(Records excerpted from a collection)
───

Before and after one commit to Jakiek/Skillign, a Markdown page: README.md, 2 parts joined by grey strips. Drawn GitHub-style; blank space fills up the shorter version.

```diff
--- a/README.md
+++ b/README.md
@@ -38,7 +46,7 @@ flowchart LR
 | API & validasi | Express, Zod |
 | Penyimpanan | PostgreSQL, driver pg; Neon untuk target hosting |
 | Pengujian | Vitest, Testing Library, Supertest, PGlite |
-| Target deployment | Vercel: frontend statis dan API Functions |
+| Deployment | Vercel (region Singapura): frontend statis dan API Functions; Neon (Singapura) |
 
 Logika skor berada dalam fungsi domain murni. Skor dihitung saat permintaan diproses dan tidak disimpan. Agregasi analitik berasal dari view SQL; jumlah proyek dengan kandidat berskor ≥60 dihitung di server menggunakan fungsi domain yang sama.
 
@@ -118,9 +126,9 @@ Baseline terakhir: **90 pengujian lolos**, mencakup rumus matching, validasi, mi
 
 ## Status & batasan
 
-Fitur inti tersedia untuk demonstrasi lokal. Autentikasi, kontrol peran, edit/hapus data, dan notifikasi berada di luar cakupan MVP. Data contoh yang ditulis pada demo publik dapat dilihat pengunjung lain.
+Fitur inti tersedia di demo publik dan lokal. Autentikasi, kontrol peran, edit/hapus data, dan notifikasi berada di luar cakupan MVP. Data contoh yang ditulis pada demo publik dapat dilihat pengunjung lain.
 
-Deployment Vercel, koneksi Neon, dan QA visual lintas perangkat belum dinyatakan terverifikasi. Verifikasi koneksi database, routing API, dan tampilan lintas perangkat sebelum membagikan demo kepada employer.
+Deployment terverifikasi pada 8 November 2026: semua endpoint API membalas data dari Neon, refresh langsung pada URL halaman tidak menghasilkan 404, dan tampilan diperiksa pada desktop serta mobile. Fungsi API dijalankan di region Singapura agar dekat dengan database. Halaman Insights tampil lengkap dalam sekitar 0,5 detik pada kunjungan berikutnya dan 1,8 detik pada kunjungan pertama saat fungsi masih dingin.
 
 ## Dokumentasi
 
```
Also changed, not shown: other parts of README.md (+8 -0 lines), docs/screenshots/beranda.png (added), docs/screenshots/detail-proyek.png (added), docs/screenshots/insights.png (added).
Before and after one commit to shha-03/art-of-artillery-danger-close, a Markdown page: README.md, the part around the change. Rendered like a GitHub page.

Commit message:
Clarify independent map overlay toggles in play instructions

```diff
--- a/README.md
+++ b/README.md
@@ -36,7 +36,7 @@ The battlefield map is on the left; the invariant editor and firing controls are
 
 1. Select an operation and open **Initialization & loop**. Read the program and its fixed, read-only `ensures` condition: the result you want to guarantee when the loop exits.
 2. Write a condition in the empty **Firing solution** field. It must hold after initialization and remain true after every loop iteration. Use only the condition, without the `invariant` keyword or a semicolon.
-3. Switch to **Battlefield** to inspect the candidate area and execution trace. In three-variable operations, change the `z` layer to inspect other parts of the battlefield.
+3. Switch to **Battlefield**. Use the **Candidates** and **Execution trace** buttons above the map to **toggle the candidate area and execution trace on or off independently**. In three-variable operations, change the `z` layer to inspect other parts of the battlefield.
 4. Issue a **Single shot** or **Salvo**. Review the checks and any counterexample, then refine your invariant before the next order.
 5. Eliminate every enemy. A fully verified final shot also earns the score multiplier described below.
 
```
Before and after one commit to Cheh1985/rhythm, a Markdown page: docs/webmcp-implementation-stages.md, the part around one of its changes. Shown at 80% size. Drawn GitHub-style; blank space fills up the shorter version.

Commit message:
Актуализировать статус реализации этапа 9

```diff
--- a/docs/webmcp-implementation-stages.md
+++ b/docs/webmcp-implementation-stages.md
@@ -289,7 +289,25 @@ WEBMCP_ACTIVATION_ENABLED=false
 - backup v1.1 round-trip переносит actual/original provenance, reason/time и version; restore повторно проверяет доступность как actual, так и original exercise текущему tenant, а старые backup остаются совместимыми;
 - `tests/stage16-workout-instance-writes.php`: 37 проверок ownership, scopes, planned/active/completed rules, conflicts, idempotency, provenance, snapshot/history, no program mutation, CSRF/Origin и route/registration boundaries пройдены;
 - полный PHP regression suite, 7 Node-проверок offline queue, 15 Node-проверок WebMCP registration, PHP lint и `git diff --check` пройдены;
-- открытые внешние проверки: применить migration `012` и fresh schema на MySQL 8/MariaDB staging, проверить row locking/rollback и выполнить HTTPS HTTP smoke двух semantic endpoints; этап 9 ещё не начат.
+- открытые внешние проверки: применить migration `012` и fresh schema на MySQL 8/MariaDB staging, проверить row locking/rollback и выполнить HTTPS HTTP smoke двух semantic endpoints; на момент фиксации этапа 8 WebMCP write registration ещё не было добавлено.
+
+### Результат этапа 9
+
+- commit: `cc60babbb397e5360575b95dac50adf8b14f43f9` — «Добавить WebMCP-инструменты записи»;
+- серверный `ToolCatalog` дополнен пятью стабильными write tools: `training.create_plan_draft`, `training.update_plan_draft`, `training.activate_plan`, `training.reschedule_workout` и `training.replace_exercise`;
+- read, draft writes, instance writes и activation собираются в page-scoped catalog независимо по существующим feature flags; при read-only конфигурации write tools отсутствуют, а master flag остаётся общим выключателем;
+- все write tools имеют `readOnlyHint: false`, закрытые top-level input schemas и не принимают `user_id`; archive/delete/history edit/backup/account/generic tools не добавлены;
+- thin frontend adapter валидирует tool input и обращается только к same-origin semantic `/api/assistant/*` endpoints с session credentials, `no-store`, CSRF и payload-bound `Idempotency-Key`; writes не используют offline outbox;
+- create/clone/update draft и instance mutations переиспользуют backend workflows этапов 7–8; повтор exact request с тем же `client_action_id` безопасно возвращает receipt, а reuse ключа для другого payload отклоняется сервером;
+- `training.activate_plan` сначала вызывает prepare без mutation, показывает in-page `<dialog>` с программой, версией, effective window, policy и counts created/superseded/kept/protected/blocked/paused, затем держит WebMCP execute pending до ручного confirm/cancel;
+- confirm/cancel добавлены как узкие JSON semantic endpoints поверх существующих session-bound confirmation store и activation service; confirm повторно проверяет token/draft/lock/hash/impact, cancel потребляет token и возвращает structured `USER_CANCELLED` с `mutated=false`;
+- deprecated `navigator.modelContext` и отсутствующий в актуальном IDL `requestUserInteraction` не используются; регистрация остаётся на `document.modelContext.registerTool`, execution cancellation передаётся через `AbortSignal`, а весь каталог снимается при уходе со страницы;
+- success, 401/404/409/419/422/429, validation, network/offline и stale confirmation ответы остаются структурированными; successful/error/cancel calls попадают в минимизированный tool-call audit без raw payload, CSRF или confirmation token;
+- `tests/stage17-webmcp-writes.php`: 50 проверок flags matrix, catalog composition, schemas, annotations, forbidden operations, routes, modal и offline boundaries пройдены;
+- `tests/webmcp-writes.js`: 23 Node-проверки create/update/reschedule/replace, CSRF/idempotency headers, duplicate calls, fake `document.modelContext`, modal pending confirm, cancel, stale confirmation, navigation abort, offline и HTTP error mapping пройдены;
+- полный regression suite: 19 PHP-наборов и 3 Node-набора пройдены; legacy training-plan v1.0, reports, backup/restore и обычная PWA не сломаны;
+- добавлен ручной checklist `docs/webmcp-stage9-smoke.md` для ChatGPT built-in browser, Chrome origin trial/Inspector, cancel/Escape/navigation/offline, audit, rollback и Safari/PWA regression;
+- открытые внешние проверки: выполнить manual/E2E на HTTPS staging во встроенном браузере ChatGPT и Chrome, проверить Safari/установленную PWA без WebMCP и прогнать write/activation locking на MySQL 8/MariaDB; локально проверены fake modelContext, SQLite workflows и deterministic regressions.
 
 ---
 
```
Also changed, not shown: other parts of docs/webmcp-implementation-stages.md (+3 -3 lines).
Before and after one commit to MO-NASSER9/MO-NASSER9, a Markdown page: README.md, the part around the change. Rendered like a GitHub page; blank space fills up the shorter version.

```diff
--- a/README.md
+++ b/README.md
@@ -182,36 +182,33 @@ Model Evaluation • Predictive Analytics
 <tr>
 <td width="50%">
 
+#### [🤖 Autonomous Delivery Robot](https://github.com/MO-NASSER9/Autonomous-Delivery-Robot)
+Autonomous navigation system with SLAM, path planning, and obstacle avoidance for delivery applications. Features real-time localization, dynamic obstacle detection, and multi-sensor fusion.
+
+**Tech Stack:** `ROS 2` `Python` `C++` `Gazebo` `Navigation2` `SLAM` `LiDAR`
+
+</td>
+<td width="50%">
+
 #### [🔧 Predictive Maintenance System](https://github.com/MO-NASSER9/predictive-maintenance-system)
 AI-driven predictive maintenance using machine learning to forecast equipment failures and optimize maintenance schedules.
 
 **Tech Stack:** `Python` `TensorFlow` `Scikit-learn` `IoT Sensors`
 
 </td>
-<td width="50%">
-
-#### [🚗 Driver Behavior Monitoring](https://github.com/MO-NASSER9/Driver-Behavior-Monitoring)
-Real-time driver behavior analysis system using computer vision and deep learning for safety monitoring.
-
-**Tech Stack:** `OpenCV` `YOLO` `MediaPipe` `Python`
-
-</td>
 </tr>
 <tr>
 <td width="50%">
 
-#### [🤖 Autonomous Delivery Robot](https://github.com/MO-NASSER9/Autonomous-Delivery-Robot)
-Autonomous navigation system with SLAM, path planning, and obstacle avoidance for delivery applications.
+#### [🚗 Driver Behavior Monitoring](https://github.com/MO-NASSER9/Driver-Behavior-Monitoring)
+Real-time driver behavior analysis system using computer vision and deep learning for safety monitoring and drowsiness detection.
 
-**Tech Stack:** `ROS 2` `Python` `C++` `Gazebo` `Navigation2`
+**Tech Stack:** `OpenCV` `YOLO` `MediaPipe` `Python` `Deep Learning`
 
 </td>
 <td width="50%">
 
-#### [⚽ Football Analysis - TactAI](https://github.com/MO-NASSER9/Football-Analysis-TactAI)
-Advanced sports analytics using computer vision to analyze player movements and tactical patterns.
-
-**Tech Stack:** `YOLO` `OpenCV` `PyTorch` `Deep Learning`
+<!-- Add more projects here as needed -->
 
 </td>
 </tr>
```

───

### WORK TO COMPLETE
Which lines above include "statis"? Show each of them by copying it.

### TASK RESULT
-| Target deployment | Vercel: frontend statis dan API Functions |
+| Deployment | Vercel (region Singapura): frontend statis dan API Functions; Neon (Singapura) |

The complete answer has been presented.